Collect all lines from the listing that include the string "errorColor".

START INPUT DATA

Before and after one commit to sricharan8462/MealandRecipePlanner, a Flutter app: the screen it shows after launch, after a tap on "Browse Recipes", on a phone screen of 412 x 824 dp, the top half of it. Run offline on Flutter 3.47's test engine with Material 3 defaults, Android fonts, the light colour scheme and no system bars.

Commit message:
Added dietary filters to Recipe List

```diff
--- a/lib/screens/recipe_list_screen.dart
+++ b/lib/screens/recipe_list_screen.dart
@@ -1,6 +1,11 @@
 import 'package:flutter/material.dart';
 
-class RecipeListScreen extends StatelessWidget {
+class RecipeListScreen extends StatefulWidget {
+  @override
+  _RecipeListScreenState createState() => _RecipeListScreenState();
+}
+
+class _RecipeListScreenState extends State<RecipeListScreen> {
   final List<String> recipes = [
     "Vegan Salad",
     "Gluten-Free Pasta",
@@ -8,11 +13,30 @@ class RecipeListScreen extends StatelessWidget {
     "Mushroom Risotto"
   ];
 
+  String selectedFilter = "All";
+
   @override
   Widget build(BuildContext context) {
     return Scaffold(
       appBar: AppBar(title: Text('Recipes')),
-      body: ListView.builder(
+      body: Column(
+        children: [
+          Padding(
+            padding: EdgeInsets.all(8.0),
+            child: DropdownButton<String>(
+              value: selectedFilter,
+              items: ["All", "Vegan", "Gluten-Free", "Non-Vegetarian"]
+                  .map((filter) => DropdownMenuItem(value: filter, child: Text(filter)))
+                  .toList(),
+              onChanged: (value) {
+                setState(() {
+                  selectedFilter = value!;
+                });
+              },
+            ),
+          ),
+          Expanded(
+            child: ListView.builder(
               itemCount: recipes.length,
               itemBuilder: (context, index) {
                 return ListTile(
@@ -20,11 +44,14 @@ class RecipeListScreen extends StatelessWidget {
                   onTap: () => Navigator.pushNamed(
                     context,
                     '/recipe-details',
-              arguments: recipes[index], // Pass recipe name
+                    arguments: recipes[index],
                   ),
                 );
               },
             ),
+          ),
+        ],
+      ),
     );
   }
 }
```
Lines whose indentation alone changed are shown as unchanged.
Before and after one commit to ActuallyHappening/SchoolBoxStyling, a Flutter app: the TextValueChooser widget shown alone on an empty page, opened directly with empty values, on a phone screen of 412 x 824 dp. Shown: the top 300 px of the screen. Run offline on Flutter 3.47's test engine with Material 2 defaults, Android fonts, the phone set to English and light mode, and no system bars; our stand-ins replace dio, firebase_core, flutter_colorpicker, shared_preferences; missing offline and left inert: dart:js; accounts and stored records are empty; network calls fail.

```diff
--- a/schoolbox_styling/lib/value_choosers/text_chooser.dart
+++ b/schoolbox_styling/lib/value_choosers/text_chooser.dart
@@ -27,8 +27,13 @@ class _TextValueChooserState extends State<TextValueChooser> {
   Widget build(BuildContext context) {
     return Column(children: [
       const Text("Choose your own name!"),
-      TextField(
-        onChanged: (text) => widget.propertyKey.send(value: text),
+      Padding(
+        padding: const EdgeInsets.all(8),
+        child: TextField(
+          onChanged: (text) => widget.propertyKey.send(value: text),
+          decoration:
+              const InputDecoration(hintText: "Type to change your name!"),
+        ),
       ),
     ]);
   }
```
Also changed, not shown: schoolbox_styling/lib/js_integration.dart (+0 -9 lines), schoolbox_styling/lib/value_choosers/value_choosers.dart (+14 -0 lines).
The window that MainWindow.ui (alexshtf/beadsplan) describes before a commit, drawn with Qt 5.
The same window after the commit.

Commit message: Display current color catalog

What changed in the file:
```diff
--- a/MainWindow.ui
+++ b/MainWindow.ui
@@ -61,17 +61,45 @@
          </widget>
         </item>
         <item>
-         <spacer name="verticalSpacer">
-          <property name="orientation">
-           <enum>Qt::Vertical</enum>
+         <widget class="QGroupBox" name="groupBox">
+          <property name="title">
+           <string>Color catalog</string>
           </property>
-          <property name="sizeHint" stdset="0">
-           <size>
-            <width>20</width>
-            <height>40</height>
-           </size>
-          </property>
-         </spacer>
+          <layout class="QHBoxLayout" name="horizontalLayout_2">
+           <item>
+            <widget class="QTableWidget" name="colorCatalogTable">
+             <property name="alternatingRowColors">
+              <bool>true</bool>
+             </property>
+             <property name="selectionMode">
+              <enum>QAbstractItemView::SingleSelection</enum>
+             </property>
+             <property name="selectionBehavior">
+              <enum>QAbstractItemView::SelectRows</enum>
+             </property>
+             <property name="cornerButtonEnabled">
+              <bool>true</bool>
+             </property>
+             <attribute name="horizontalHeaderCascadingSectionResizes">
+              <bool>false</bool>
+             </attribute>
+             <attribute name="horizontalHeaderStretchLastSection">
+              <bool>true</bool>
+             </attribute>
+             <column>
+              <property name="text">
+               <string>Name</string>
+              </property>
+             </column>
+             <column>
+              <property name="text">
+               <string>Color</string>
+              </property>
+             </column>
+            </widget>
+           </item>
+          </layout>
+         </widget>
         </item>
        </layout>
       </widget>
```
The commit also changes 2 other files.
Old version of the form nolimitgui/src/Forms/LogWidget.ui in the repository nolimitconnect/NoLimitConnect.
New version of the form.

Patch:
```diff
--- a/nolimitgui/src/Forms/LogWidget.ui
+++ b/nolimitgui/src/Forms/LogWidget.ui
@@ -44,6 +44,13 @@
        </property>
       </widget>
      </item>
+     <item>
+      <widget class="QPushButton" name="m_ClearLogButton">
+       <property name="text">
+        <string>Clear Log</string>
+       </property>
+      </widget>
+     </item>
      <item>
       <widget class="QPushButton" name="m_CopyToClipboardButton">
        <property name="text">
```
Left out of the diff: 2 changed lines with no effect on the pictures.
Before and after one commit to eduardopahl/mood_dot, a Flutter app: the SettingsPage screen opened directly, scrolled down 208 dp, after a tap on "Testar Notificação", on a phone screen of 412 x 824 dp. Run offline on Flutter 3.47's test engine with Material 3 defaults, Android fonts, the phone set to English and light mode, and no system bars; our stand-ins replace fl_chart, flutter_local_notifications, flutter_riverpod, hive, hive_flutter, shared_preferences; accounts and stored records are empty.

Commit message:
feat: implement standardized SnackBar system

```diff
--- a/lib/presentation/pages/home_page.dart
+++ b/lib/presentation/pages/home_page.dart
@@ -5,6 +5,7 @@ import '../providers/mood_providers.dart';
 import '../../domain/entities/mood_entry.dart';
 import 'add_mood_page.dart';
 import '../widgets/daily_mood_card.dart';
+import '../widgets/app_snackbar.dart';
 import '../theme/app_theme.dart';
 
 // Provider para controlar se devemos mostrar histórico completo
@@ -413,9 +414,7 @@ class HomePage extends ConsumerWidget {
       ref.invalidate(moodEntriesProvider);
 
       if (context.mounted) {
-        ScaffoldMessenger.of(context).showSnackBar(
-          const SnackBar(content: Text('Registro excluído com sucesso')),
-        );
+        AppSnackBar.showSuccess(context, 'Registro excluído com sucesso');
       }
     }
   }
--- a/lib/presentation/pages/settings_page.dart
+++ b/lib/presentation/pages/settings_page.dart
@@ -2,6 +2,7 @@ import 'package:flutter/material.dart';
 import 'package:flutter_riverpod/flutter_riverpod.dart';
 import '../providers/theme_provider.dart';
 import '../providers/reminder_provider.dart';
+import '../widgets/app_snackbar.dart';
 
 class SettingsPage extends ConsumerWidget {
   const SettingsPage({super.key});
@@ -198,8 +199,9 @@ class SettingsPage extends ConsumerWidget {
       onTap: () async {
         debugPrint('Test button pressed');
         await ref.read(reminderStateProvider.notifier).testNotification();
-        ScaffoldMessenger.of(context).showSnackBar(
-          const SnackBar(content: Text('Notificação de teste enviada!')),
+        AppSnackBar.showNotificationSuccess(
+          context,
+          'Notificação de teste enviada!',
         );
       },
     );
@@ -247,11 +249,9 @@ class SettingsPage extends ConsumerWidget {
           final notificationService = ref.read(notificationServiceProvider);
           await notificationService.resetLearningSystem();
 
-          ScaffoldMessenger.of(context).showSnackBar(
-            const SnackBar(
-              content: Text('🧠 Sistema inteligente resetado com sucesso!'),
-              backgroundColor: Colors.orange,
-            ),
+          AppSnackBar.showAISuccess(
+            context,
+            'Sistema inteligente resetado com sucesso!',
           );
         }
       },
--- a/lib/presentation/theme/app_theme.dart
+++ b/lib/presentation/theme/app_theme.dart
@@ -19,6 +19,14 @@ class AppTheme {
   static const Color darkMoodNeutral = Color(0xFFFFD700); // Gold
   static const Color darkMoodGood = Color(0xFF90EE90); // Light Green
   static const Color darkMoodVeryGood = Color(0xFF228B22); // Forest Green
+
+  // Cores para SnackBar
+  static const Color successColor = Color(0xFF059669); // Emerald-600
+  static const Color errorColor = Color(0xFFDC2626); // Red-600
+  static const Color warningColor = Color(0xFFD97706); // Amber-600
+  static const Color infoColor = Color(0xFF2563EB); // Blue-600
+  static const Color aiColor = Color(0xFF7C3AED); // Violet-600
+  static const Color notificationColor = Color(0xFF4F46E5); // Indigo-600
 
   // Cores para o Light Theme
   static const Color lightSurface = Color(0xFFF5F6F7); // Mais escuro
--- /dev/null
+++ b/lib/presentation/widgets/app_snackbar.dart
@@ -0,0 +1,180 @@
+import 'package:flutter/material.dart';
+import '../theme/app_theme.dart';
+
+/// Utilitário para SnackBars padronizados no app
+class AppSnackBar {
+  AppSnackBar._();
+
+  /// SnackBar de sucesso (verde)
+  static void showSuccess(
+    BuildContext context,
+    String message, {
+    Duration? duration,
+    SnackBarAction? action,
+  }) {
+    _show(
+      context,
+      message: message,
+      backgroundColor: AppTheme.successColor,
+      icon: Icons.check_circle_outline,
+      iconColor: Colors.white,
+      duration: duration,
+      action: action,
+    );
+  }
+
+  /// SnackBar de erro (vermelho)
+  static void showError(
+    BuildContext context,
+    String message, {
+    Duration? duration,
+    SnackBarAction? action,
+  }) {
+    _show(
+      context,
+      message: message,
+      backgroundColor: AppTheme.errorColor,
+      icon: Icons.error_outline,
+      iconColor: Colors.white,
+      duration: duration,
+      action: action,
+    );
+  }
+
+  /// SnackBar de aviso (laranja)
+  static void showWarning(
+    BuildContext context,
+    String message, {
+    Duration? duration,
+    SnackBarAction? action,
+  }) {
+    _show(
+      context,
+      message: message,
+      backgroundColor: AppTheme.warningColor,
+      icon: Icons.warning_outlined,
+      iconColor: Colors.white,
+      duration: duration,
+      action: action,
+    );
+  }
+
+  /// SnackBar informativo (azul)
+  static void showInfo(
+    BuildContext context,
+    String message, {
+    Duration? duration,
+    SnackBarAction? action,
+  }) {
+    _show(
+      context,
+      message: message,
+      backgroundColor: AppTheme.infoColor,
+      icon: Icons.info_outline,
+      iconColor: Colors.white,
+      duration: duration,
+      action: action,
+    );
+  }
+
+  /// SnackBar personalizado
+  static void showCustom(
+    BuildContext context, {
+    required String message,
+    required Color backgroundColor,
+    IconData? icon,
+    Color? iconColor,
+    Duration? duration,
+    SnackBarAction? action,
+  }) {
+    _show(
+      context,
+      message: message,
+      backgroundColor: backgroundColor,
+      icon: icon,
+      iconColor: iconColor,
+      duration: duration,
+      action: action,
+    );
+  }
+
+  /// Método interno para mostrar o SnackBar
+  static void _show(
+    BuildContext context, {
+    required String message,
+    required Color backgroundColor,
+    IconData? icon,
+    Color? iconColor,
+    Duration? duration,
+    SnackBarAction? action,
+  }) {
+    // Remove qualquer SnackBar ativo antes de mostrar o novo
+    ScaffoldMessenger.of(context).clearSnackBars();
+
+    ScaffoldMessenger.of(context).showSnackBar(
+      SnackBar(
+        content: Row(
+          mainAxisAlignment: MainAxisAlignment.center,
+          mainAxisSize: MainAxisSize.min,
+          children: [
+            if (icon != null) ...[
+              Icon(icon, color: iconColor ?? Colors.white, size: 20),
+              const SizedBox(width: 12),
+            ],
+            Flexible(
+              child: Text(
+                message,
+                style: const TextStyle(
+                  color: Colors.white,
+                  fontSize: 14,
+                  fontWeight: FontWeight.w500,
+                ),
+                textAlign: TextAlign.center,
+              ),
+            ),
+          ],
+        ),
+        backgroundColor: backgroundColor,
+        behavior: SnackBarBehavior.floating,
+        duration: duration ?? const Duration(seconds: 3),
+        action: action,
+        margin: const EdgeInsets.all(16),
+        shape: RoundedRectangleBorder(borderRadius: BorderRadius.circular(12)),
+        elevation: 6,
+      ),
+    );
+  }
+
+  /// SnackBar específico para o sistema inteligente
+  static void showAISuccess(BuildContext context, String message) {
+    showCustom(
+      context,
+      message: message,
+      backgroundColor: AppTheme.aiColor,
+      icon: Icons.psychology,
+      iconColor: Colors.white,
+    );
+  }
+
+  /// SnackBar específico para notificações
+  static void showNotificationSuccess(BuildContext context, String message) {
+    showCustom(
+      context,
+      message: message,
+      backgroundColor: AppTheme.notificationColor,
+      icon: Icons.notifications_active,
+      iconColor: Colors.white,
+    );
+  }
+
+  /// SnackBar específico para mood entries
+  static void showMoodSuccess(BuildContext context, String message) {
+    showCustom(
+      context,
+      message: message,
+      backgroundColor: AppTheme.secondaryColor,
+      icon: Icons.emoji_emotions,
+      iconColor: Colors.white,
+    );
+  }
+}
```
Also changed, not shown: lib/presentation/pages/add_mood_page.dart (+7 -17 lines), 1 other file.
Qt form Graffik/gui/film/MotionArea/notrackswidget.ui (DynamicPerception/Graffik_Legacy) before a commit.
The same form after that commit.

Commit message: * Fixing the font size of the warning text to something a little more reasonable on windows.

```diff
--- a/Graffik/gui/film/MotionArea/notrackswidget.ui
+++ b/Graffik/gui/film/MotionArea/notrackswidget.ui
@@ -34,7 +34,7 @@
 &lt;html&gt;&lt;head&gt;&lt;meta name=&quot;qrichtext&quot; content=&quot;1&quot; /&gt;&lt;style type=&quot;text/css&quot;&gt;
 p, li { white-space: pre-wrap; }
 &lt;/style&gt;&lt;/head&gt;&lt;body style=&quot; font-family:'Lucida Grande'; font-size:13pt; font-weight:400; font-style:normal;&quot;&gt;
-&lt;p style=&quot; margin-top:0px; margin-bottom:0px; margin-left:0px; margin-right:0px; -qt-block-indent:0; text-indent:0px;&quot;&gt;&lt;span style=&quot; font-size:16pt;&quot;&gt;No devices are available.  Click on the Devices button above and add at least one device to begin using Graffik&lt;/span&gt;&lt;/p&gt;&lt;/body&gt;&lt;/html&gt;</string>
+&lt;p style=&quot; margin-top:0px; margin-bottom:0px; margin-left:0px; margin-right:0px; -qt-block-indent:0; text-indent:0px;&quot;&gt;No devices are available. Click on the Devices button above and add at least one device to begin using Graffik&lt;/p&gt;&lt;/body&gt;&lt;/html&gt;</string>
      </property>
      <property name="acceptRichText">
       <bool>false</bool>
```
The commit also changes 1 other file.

END INPUT DATA

*SOLVED EXERCISE*
+  static const Color errorColor = Color(0xFFDC2626); // Red-600
+      backgroundColor: AppTheme.errorColor,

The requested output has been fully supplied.